Exercise directions:
Whenever "code" appears in a line, please copy that line from the data.

Given data:
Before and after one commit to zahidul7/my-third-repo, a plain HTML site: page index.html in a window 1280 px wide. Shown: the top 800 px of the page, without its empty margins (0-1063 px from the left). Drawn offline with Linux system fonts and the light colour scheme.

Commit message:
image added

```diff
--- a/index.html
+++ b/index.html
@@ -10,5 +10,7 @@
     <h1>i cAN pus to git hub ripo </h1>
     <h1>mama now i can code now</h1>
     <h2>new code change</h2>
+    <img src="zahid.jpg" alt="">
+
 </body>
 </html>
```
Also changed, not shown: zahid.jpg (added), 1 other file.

Exercise answer:
     <h1>mama now i can code now</h1>
     <h2>new code change</h2>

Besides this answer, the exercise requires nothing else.